Dataset items
•••••

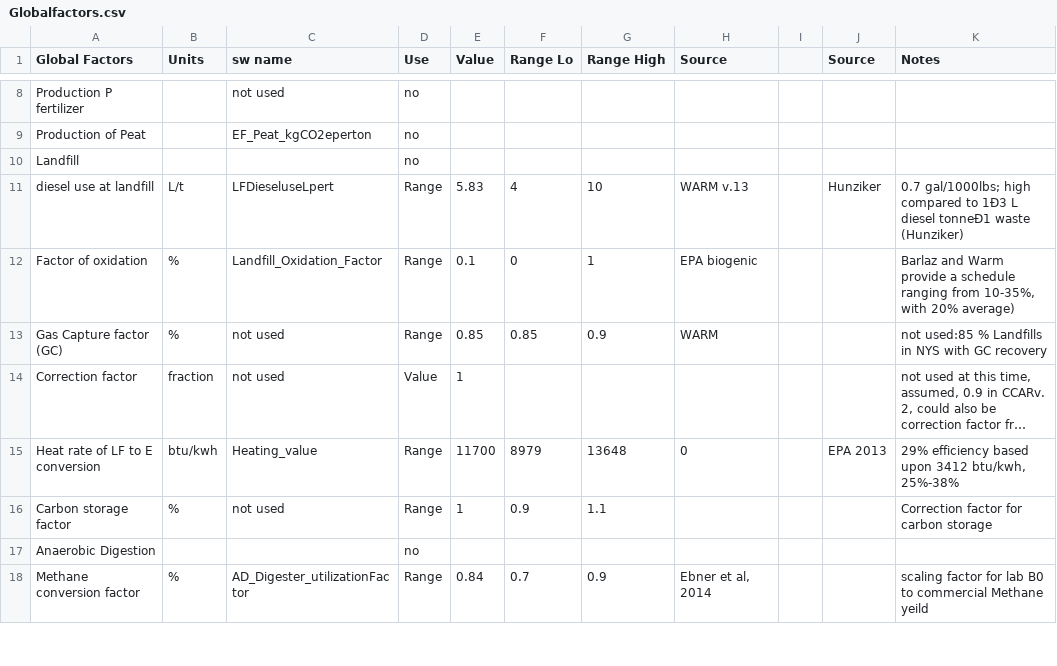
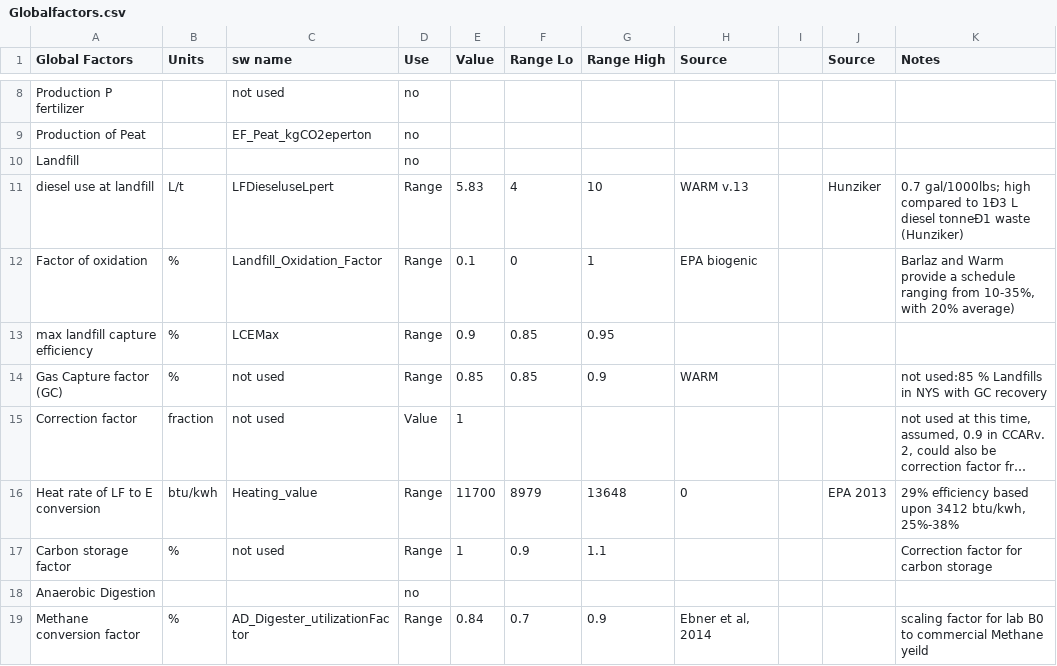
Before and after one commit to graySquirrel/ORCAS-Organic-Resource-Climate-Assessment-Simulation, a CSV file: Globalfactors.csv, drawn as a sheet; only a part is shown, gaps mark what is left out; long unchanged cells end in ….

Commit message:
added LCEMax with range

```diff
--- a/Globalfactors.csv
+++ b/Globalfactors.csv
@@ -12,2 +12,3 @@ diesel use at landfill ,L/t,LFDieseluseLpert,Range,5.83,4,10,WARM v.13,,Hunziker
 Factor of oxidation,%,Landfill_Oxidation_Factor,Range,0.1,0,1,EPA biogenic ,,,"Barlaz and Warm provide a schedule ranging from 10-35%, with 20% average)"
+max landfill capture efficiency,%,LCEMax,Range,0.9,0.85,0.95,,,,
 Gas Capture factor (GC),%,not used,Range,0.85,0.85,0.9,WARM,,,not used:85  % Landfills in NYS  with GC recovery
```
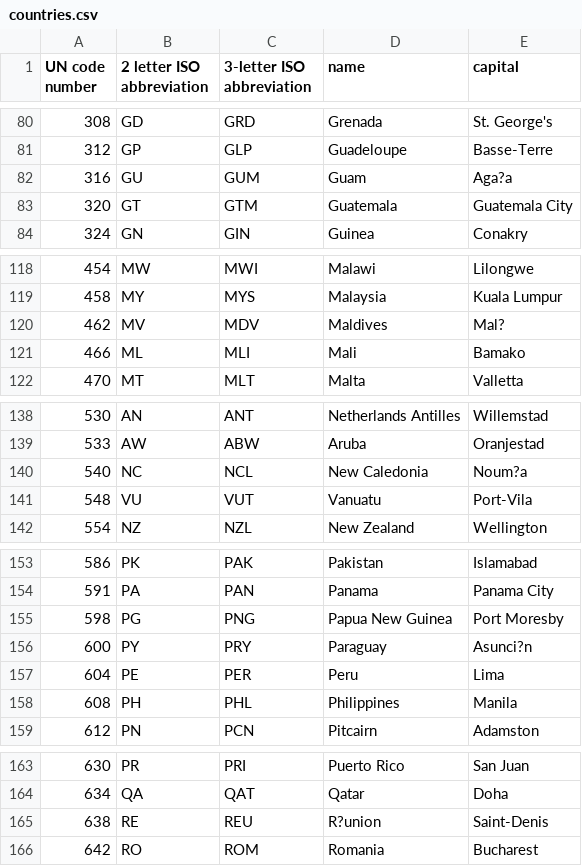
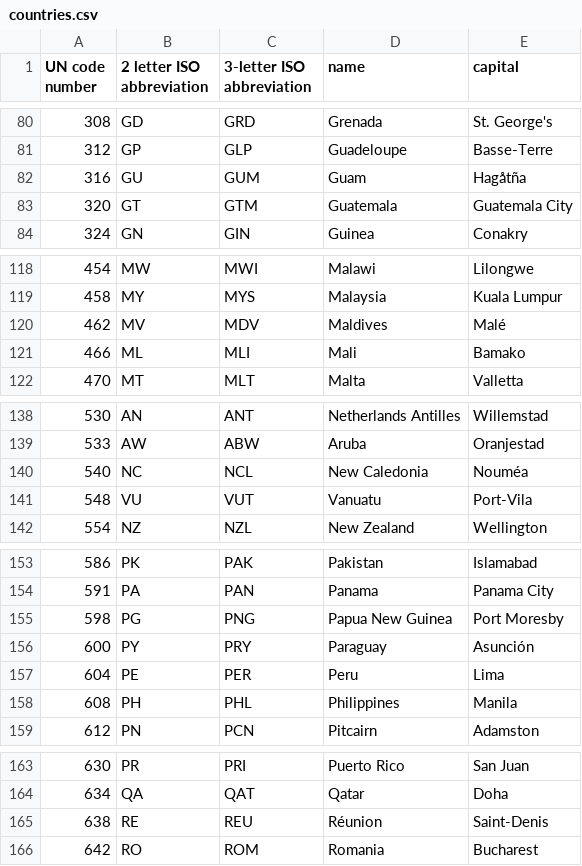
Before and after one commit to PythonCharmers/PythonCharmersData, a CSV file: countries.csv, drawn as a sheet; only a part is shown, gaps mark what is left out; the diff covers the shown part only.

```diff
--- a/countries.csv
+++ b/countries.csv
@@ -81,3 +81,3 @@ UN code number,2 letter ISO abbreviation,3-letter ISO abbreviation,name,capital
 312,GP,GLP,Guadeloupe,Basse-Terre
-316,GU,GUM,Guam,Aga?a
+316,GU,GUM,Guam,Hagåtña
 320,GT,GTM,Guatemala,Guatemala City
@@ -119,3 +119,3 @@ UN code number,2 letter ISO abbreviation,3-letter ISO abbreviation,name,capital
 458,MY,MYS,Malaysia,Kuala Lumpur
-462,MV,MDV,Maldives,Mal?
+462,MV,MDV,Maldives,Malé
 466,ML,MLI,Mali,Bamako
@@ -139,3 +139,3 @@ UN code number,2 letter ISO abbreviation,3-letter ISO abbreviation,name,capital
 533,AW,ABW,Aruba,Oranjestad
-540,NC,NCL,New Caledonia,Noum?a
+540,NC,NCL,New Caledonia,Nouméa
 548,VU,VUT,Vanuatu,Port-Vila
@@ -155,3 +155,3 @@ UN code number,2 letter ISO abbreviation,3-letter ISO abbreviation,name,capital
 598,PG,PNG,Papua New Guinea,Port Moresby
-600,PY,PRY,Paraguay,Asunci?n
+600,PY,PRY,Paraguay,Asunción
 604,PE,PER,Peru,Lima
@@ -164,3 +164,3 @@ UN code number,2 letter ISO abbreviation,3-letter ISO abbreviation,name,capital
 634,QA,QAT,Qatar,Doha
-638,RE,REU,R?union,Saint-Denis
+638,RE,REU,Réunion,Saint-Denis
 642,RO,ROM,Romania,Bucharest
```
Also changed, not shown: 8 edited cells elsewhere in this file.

•••••

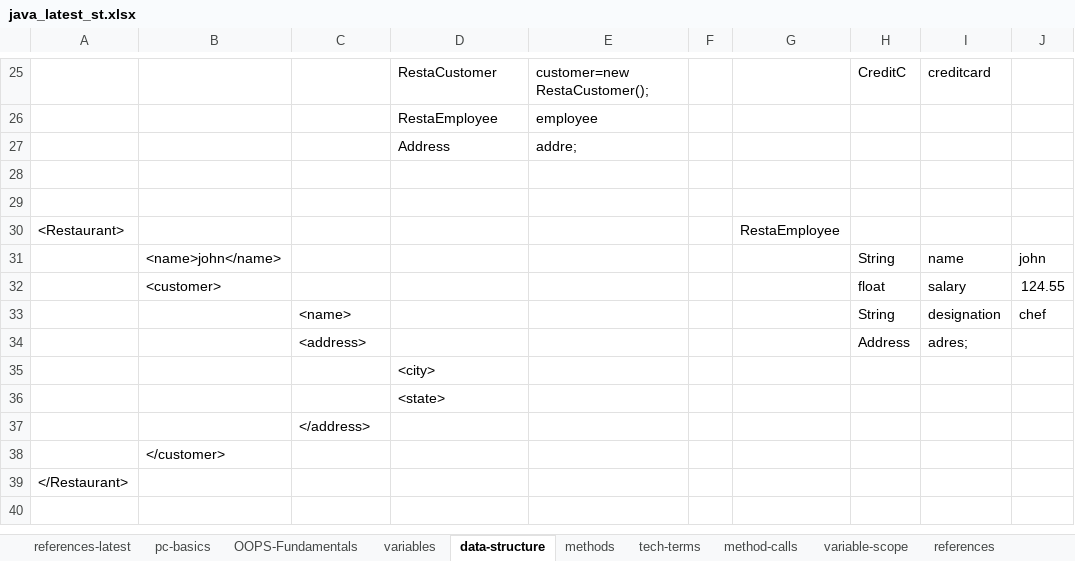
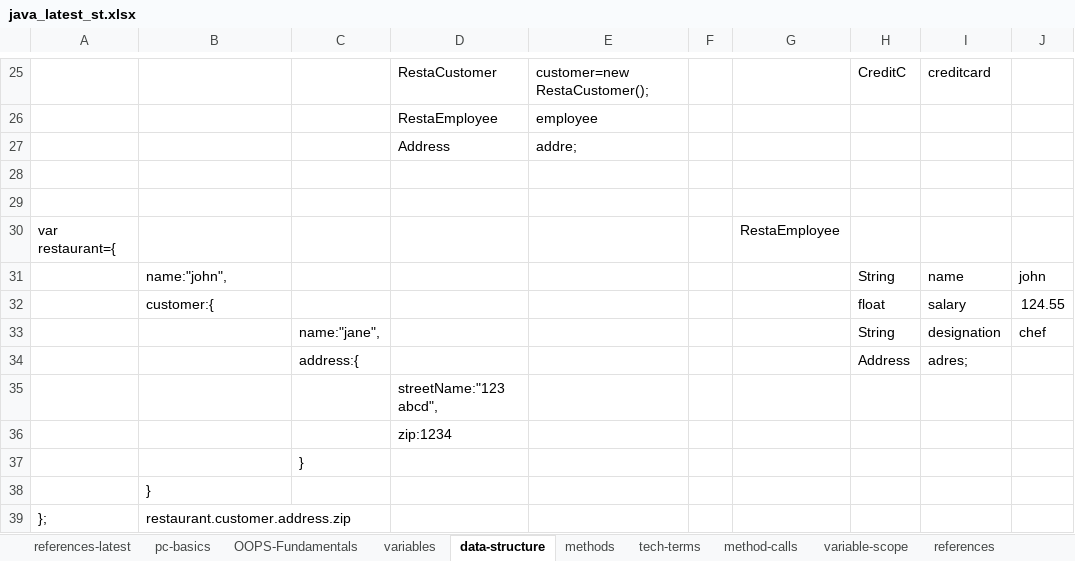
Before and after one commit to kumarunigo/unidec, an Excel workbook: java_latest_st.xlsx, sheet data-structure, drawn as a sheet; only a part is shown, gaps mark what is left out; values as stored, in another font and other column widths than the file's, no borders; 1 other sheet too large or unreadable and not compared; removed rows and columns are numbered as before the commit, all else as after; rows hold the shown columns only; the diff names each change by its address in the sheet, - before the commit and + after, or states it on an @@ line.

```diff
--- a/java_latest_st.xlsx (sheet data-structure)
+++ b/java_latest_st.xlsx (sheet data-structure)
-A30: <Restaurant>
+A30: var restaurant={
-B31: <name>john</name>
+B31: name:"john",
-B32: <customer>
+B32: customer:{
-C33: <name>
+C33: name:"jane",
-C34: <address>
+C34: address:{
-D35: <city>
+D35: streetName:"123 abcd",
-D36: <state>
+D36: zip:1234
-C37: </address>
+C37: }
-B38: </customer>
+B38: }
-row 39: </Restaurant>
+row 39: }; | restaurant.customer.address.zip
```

•••••

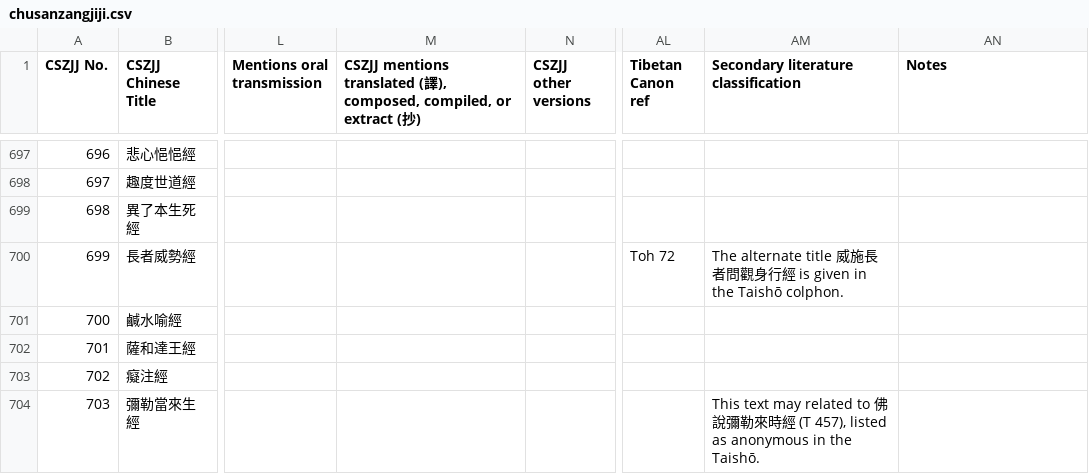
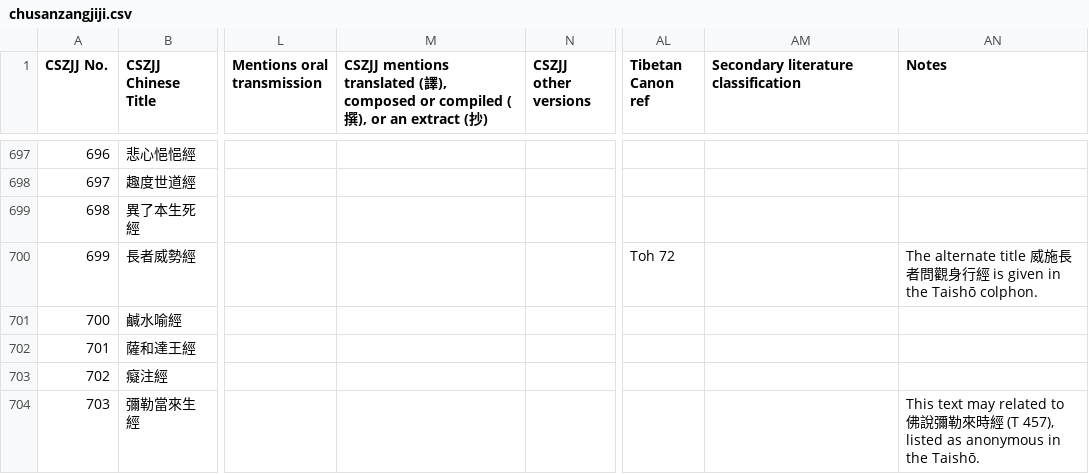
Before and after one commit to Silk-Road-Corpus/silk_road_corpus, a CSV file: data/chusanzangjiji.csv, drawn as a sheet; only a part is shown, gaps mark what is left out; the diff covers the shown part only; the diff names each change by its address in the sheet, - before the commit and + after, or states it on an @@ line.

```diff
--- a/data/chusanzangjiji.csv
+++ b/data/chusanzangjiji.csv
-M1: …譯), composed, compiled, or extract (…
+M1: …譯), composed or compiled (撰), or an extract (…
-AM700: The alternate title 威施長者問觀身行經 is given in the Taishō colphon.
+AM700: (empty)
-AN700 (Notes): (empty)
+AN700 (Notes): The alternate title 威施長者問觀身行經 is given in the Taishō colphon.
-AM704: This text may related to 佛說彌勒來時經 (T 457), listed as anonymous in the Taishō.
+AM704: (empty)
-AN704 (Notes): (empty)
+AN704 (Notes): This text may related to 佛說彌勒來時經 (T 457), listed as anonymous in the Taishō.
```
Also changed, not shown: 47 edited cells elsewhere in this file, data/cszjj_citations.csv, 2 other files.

•••••

EXERCISE AIM: Each line that contains the string "xlsx" counts once; report how many such lines the entries have, giving only the number.

PROBLEM SOLUTION: 3